  • broken egg: It is no longer a whole egg, just mess that has to be cleaned up.
  • cooked egg: An unknown number of eggs that has been mixed up and cooked.

There are milks or juices in the fridge

If you do a Google image search, you’ll see that sometimes people use “milks” to refer to different kinds of milk. Like the wine example above. “Milks” is not incorrect, but it is much more common to say “milk”.

Juice and juices are both quite common. People say “juice” for the liquid in general, and say “juices” when talking about different kinds. “Juice” seems a little more common and is the standard textbook answer.

There’s grape or strawberry in the fridge

This is similar to the egg/eggs. It sounds like a mess that needs to be cleaned up.

There are cheeses in the fridge
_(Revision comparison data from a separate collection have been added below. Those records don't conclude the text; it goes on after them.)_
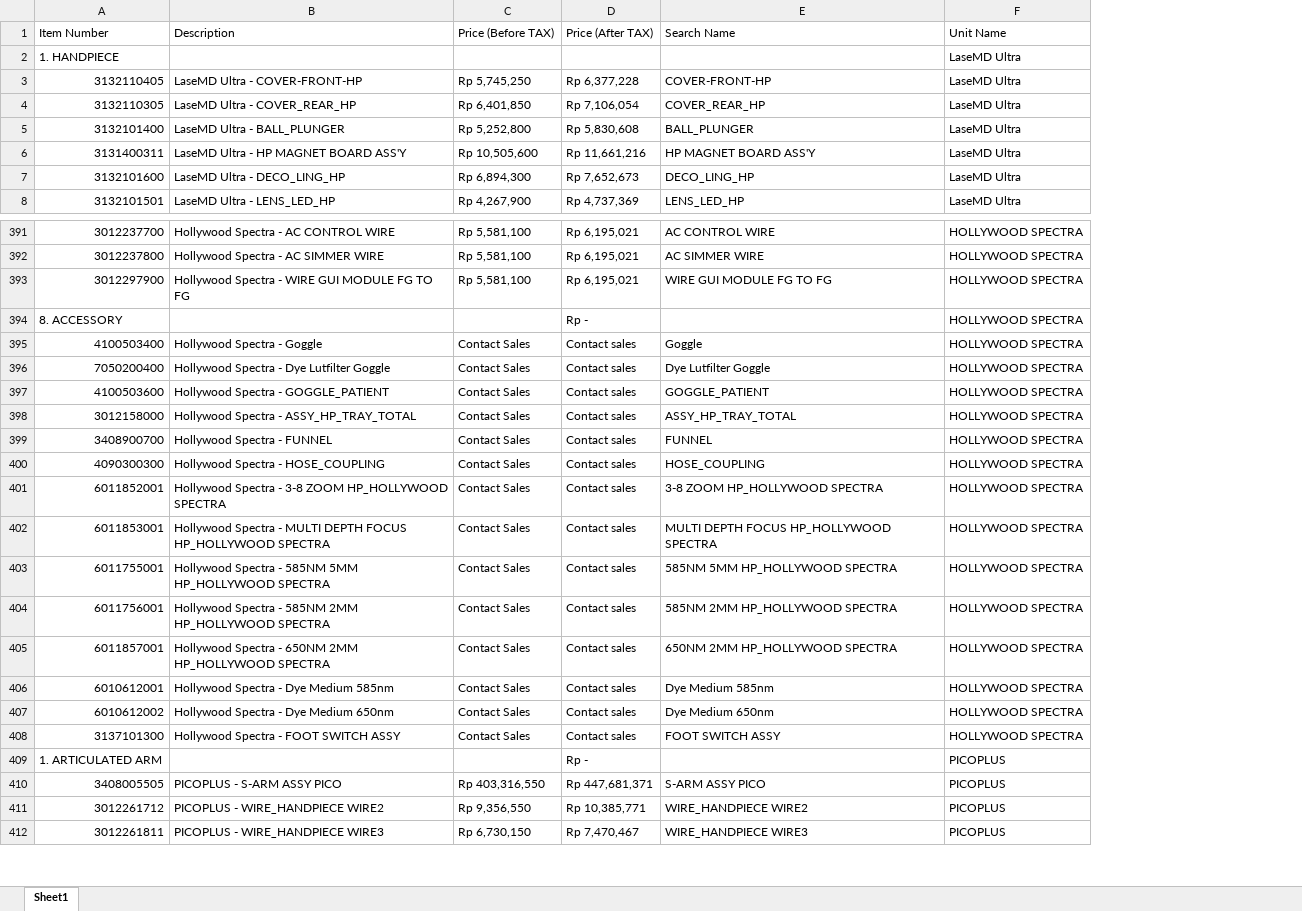
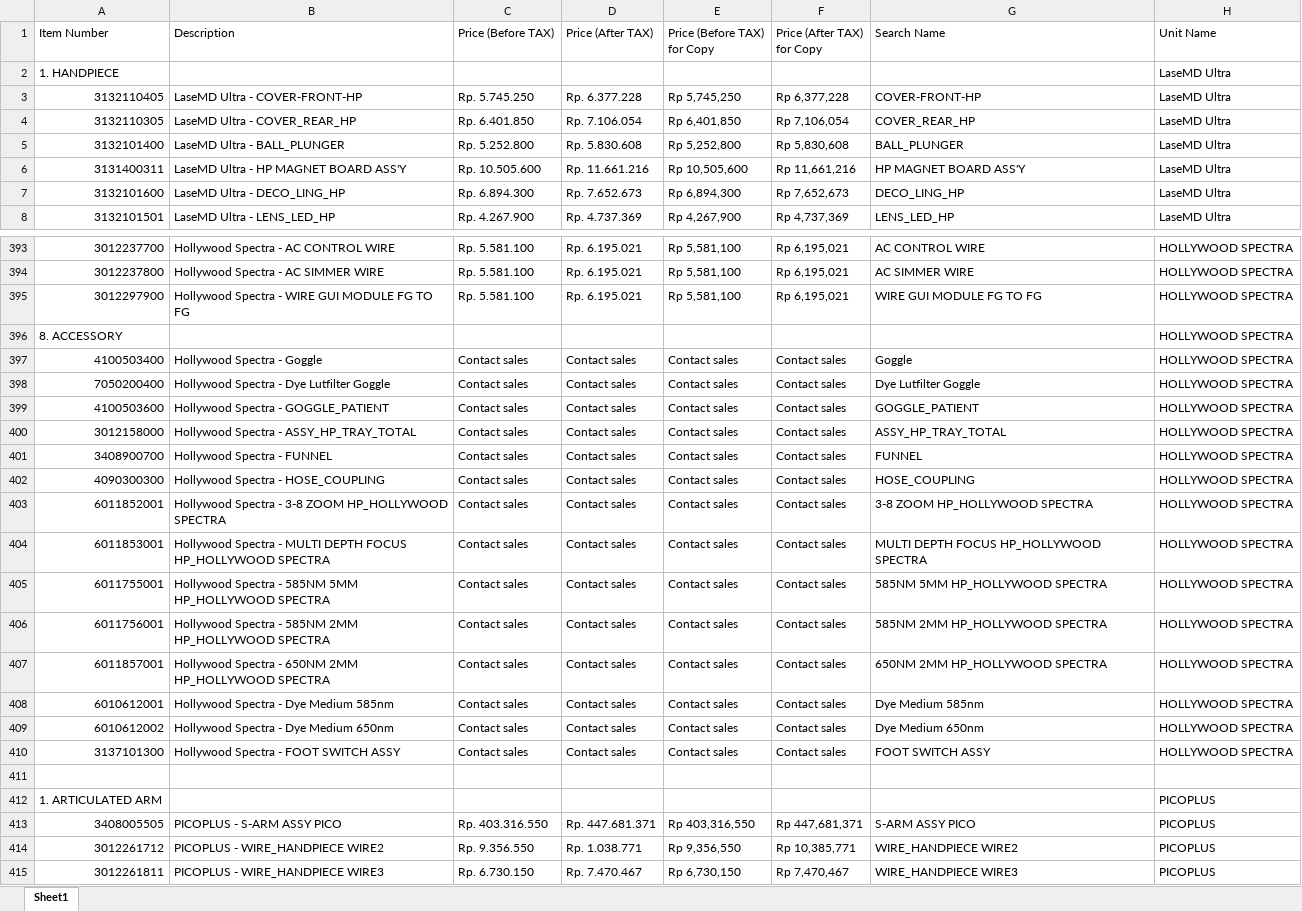
Before and after one commit to akmalidsmed/partlutronic, an Excel workbook: Combined_Spare_Part_List.xlsx, sheet Sheet1, drawn as a sheet; only a part is shown, gaps mark what is left out; values as stored, in another font and other column widths than the file's, no cell formats; addresses are those after the commit; the diff covers the shown part only; the diff names each change by its address in the sheet, - before the commit and + after, or states it on an @@ line.

Commit message:
Add files via upload

```diff
--- a/Combined_Spare_Part_List.xlsx (sheet Sheet1)
+++ b/Combined_Spare_Part_List.xlsx (sheet Sheet1)
+column C (Price (Before TAX)), rows 3-8: Rp. 5.745.250 | Rp. 6.401.850 | Rp. 5.252.800 | Rp. 10.505.600 | Rp. 6.894.300 | Rp. 4.267.900; rows 393-410: Rp. 5.581.100 | Rp. 5.581.100 | Rp. 5.581.100 |  | Contact sales | Contact sales | Contact sales | Contact sales | Contact sales | Contact sales | Contact sales | Contact sales | Contact sales | Contact sales | Contact sales | Contact sales | Contact sales | Contact sales; rows 413-415: Rp. 403.316.550 | Rp. 9.356.550 | Rp. 6.730.150
+column D (Price (After TAX)), rows 3-8: Rp. 6.377.228 | Rp. 7.106.054 | Rp. 5.830.608 | Rp. 11.661.216 | Rp. 7.652.673 | Rp. 4.737.369; rows 393-410: Rp. 6.195.021 | Rp. 6.195.021 | Rp. 6.195.021 |  | Contact sales | Contact sales | Contact sales | Contact sales | Contact sales | Contact sales | Contact sales | Contact sales | Contact sales | Contact sales | Contact sales | Contact sales | Contact sales | Contact sales; rows 413-415: Rp. 447.681.371 | Rp. 1.038.771 | Rp. 7.470.467
-E1: Price (Before TAX)
+E1: Price (Before TAX) for Copy
-F1: Price (After TAX)
+F1: Price (After TAX) for Copy
-F396 (Price (After TAX) for Copy): Rp -
+F396 (Price (After TAX) for Copy): (empty)
-E397:E410 (Price (Before TAX) for Copy): Contact Sales
+E397:E410 (Price (Before TAX) for Copy): Contact sales
+row 411: (empty)
-F412 (Price (After TAX) for Copy): Rp -
+F412 (Price (After TAX) for Copy): (empty)
```
Also changed, not shown: 5 added rows and 55 edited cells elsewhere in this sheet, cell formats, formulas that keep their value.
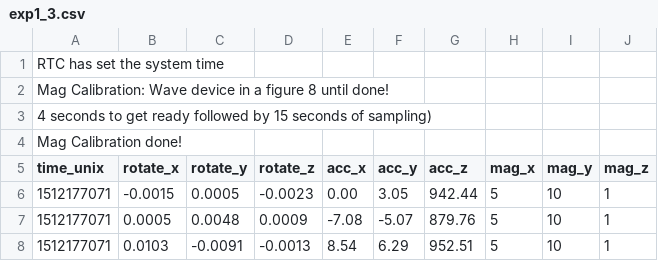
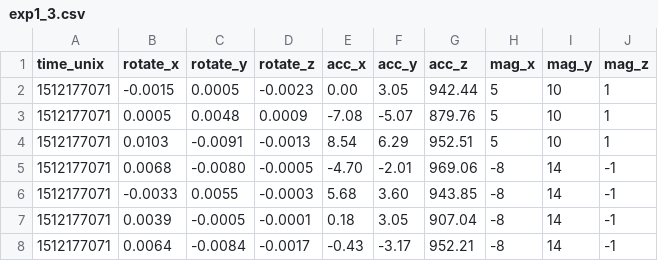
Before and after one commit to oserr/sensor-calibration, a CSV file: data/powerdue/exp1/exp1_3.csv, drawn as a sheet; only a part is shown; the shorter side is filled out with more unchanged rows.

Commit message:
Remove trash from top of file in experiment 1 data files

```diff
--- a/data/powerdue/exp1/exp1_3.csv
+++ b/data/powerdue/exp1/exp1_3.csv
@@ -1,5 +1 @@
-RTC has set the system time
-Mag Calibration: Wave device in a figure 8 until done!
-4 seconds to get ready followed by 15 seconds of sampling)
-Mag Calibration done!
 time_unix,rotate_x,rotate_y,rotate_z,acc_x,acc_y,acc_z,mag_x,mag_y,mag_z
```
Also changed, not shown: data/powerdue/exp1/exp1_4.csv, data/powerdue/exp1/exp1_5.csv, 1 other file.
This is fine too. We often say “cheeses” when referring to different kinds of cheese. It is common to see “three cheeses” or “four cheeses” on restaurant menus. But the standard is “cheese” which is probably more suitable when talking about your fridge at home.

There are lambs in the fridge

The animals? I’ve never had them in my fridge… but I suppose it is possible.

What about countable / uncountable noun tables?

Some learners are told to “just remember” when to use countable and uncountable nouns. Learners are often tables showing which nouns should be countable and which ones should be uncountable. These can be useful, as long as learners understand the concept first.

The thing is that many nouns can be used as either count or non-count nouns. But as grammar study is often for testing, learners are traditionally encouraged to remember an association (which they can be tested on) rather than interpret the meaning.

In its introduction to count and non-count nouns, the Cambridge Grammar of the English Language (page 334) states:

“Many nouns can be used with a count or non-count interpretation.”

And the authors, Huddleston and Pullum give the example of “chocolate”:

“Would you like another chocolate?”
“Would you like some more chocolate?”

Huddleston and Pullum go on to say (page 335):

“There are, certainly, some nouns, such as piece, which have no established non-count use, and others such as crockery…which have no established count use. These are simply the limiting cases; the dual use of chocolate is not remotely exceptional but is representative of an extremely widespread phenomenon.”  (emphasis mine)

I’ve always found this strange. Comprehensive grammar books focus on the interpretation, but this information is rarely passed on to learners. For learners to become better communicators, they need to interpret the words of a language to understand meaning (including other parts of the language such as prepositions and tenses).

So, we have the traditional approach which focuses on which nouns are usually countable and which nouns are usually uncountable, or we can focus on the interpretation of countable and uncountable nouns. Both perspectives are valid, and it depends on the goals of the learner.

I hope this gives you insight and helps you make sense of how English speakers use nouns.